Jackson: Full Speed Ahead on Katrina Song
Created: Saturday, 17 September 2005 In his first talk with a reporter since the end of his criminal trial, pop superstar Michael Jackson said Saturday he is "moving full speed ahead" on plans to record a song for the benefit of Hurricane Katrina victims and feels that his creative juices are flowing again.
In a telephone call to The Associated Press, Jackson said the trial was "the hardest thing I’ve ever done in my life" and that he and his children were still in Bahrain "resting and recovering" from the ordeal.
Jackson said he has been at work on the charity song, tentatively titled, "From the Bottom of My Heart."
"I’m constantly working on it," he said.
Also on the line was Raymone K. Bain, Jackson’s spokeswoman. She said the call would not be a full-fledged interview, and that Jackson just wanted to make contact to express his thanks for what he said was the AP’s fair coverage of his trial.
Jackson has been staying in Bahrain as the guest of Prince Abdulla, the son of the king of Bahrain. Of his friend Prince Abdulla, he said, "He’s the very best, amazing, so kind."
Asked about his health, Jackson said, "I’m feeling good." The singer had said during his trial that he was plagued by back problems.
Jackson was acquitted of child molestation in June after a five-month trial in Santa Maria, Calif. He has not appeared in public since and has spent much of his time in Bahrain.
Jackson wants the charity anthem to follow the success of the 1984 worldwide hit "We Are the World," which he co-wrote to benefit African starvation victims.
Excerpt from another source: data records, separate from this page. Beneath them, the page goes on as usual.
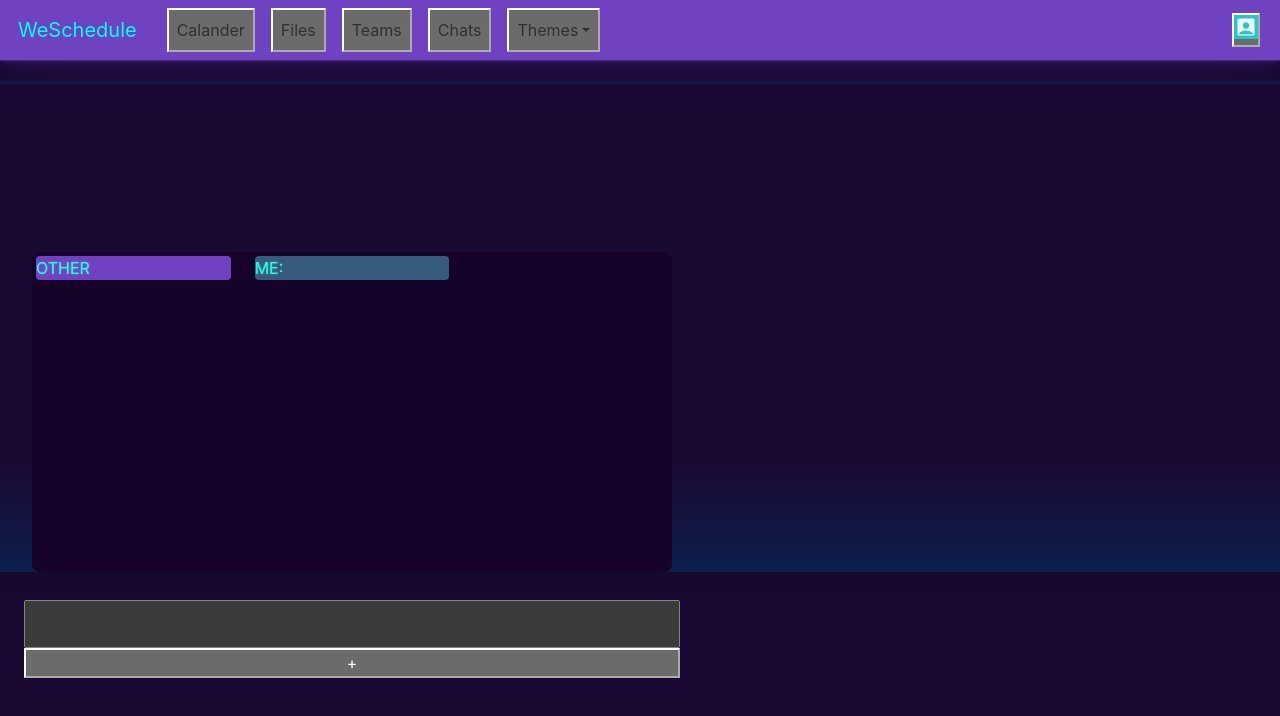
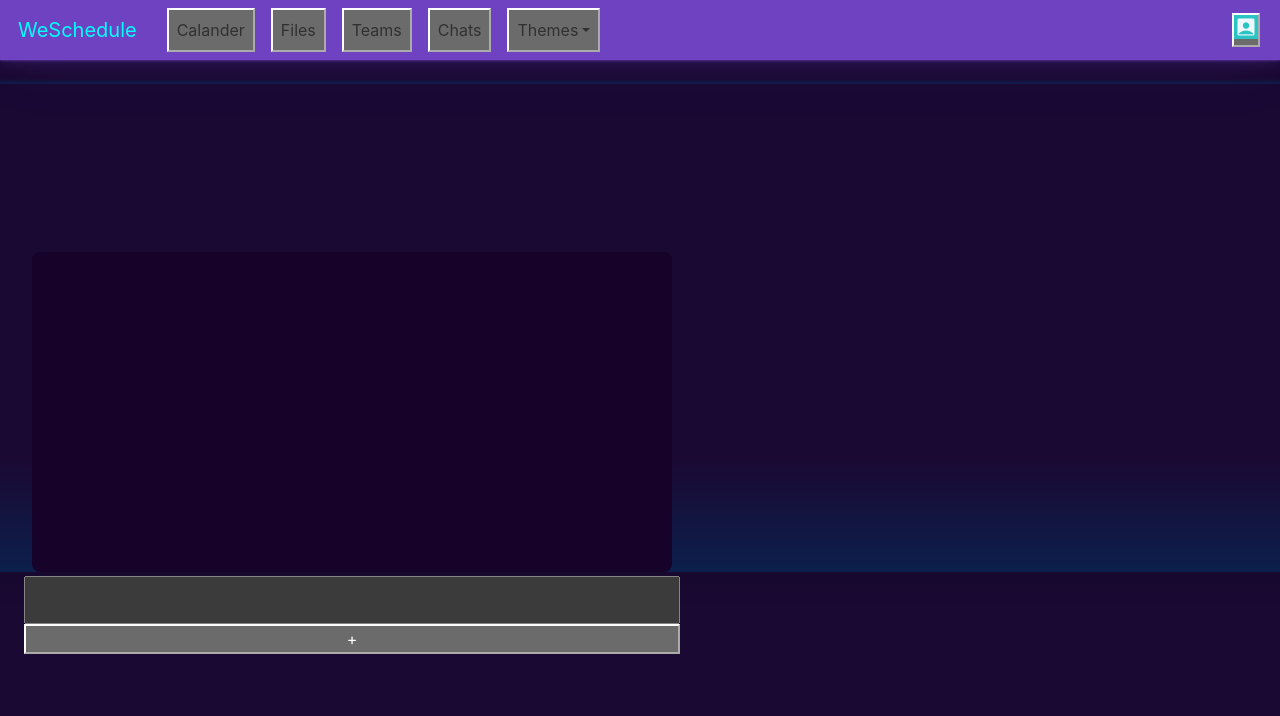
Before and after one commit to isthisdotusernametaken/WeSchedule, a React (Create React App) app in the folder frontend/: page / in a window 1280 px wide. Shown: the top 716 px of the page. Built offline with nearby package versions, Linux system fonts and the light colour scheme.

Commit message:
Update message center to append new messages and delete from input field.

```diff
--- a/frontend/src/App.css
+++ b/frontend/src/App.css
@@ -30,15 +30,15 @@
 .message-incoming {
   background-color: #6f42c1;
   border-radius: 0.25rem;
-  width: 100%;
-
+  width: 60%;
+  margin: 1rem;
 }
 
 .message-outgoing {
-  /* float: right; */
   background-color: #375a7f;
   border-radius: 0.25rem;
-  width: 100%;
+  width: 60%;
+  margin: 1rem;
 }
 
 
--- a/frontend/src/components/MessageCenter.js
+++ b/frontend/src/components/MessageCenter.js
@@ -1,4 +1,4 @@
-import React, { useState } from "react";
+import React, { useEffect, useRef, useState } from "react";
 import { THEMES, setTheme } from "../theme.js";
 import { message } from "statuses";
 function MessageCenter() {
@@ -6,30 +6,42 @@ function MessageCenter() {
     // Use state hooks to store the messages and the current message being sent.
     const [corespondence, setMessages] = useState([]);
     const [newMessage, setNewMessage] = useState("");
+    const latestMessage = useRef(null);
 
+    useEffect(() => {
+        if (corespondence.length === 0) {
+            document.getElementById("my-message-box-out").style.display = "none";
+            document.getElementById("my-message-box-in").style.display = "none";
+        }
+    });
     const send = () => {
+        document.getElementById("my-message-box-out").style.display = "block";
+        document.getElementById("my-message-box-in").style.display = "block";
+
         if (newMessage.trim() === "") {
             console.log("No message sent.")
             return;
         } else {
-            setMessages([...corespondence, {text: newMessage, sender: "YOU"}])
+            setMessages([...corespondence, {text: newMessage, sender: "YOU"}]);
+            console.log(newMessage);
+            const newMessageBubble = (
+                `<div>User: ${newMessage}</div>`
+            );
+            document.getElementById("my-message-box-out").innerHTML += newMessageBubble + `<div><br></div>`;
+            document.getElementById("my-message-box-in").innerHTML += newMessageBubble + `<div><br></div>`;
+            latestMessage.current.scrollIntoView({ behavior: 'smooth' });
+            document.getElementById("input-msg-field").value = "";
         }
     }
 
     return (
         <msgFrame className="border border-success p-2 mb-2" data-bs-theme="dark">
             <div className="container inner-frame p-1 col-sm-4 col-md-6 col-lg-6 float-start border bg-dark">
+                <div id="my-message-box-out" className="message-box message-left p-3 message-outgoing p-0.5"></div>
+                <div ref={latestMessage} id="my-message-box-in" className="message-box message-right p-3 message-incoming p-0.5"></div>
+
                 <div className="row">
-                    {/* 12 avaliable col */}
-                    <div className="order-1 justify-content-start col-sm-4">
-                        <div className="message-incoming p-0.5">OTHER</div>
-                    </div>
-                    <div className="justify-content-end order-2 col-sm-4 d-flex flex-row-reverse">
-                        <div className="message-outgoing p-0.5">ME: {newMessage.text}</div>
-                    </div>
-                </div>
-                <div className="row">
-                    <input type="textfield" className="chat-input" onChange={(e) => setNewMessage(e.target.value)}></input>
+                    <input type="textfield" id="input-msg-field" className="chat-input" onChange={(e) => setNewMessage(e.target.value)}></input>
                     <button onClick={send}>+</button>
                 </div>
             </div>
```
Also changed, not shown: 1 other file (tests, documents, lock files or other folders).
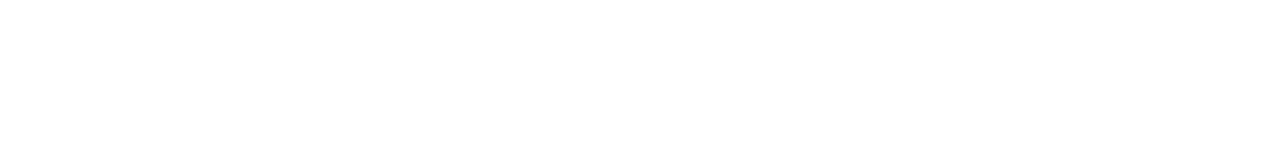
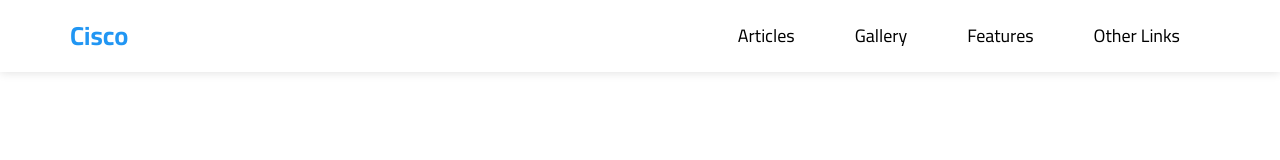
Before and after one commit to Cisco1cisco/Cisco-Template, a plain HTML site: page index.html in a window 1280 px wide. Drawn offline with Linux system fonts and the light colour scheme.

Commit message:
Added the Header Section

```diff
--- a/css/main.css
+++ b/css/main.css
@@ -3,6 +3,7 @@
 :root {
     --main-color: #2196f3;
     --main-color-alt: #1787e0;
+    --trans-dur: 0.3s;
 }
 
 /* End Variables */
@@ -27,6 +28,10 @@ ul {
     list-style: none;
     padding: 0;
     margin: 0;
+}
+
+a {
+    text-decoration: none;
 }
 
 .container {
@@ -59,3 +64,97 @@ ul {
 
 /* Start Component */
 /* End Component */
+
+/* Start Header */
+
+header {
+    background-color: white;
+    position: relative;
+    box-shadow: 0 0 10px #ddd;
+}
+
+header .container {
+    display: flex;
+    justify-content: space-between;
+    align-items: center;
+    flex-wrap: wrap;
+    position: relative;
+}
+
+header .container .logo {
+    color: var(--main-color, #2196f3);
+    font-size: 26px;
+    font-weight: bold;
+    display: flex;
+    justify-content: center;
+    align-items: center;
+    height: 72px;
+}
+
+@media (max-width: 768px) {
+    header .container .logo {
+        width: 100%;
+        height: 50px;
+    }
+}
+
+header .container .main-nav {
+    display: flex;
+}
+
+@media (max-width: 768px) {
+    header .container .main-nav {
+        margin: auto;
+    }
+}
+
+header .container .main-nav>li>a {
+    display: flex;
+    justify-content: center;
+    align-items: center;
+    height: 72px;
+    position: relative;
+    color: black;
+    padding: 0 30px;
+    font-size: 18px;
+    transition: var(--trans-dur, 0.3s);
+    -webkit-transition: var(--trans-dur, 0.3s);
+    -moz-transition: var(--trans-dur, 0.3s);
+    -ms-transition: var(--trans-dur, 0.3s);
+    -o-transition: var(--trans-dur, 0.3s);
+    overflow: hidden;
+}
+
+@media (max-width: 768px) {
+    header .container .main-nav>li>a {
+        padding: 10px;
+        font-size: 14px;
+        height: 40px;
+    }
+}
+
+header .container .main-nav>li>a::before {
+    content: "";
+    position: absolute;
+    width: 100%;
+    height: 4px;
+    background-color: var(--main-color, #2196f3);
+    top: 0;
+    left: -100%;
+    transition: var(--trans-dur, 0.3s);
+    -webkit-transition: var(--trans-dur, 0.3s);
+    -moz-transition: var(--trans-dur, 0.3s);
+    -ms-transition: var(--trans-dur, 0.3s);
+    -o-transition: var(--trans-dur, 0.3s);
+}
+
+header .container .main-nav>li>a:hover {
+    color: var(--main-color, #2196f3);
+    background-color: #fafafa;
+}
+
+header .container .main-nav>li>a:hover:before {
+    left: 0;
+}
+
+/* End Header */
--- a/index.html
+++ b/index.html
@@ -19,7 +19,19 @@
 </head>
 
 <body>
-
+    <!-- Start Header -->
+    <header>
+        <div class="container">
+            <a href="#" class="logo">Cisco</a>
+            <ul class="main-nav">
+                <li><a href="#articles">Articles</a></li>
+                <li><a href="#gallery">Gallery</a></li>
+                <li><a href="#features">Features</a></li>
+                <li><a href="#">Other Links</a></li>
+            </ul>
+        </div>
+    </header>
+    <!-- End Header -->
 </body>
 
 </html>
```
Bain has said many artists have agreed to join the project, but the lineup hasn’t been finalized.
By LINDA DEUTSCH, AP Special Correspondent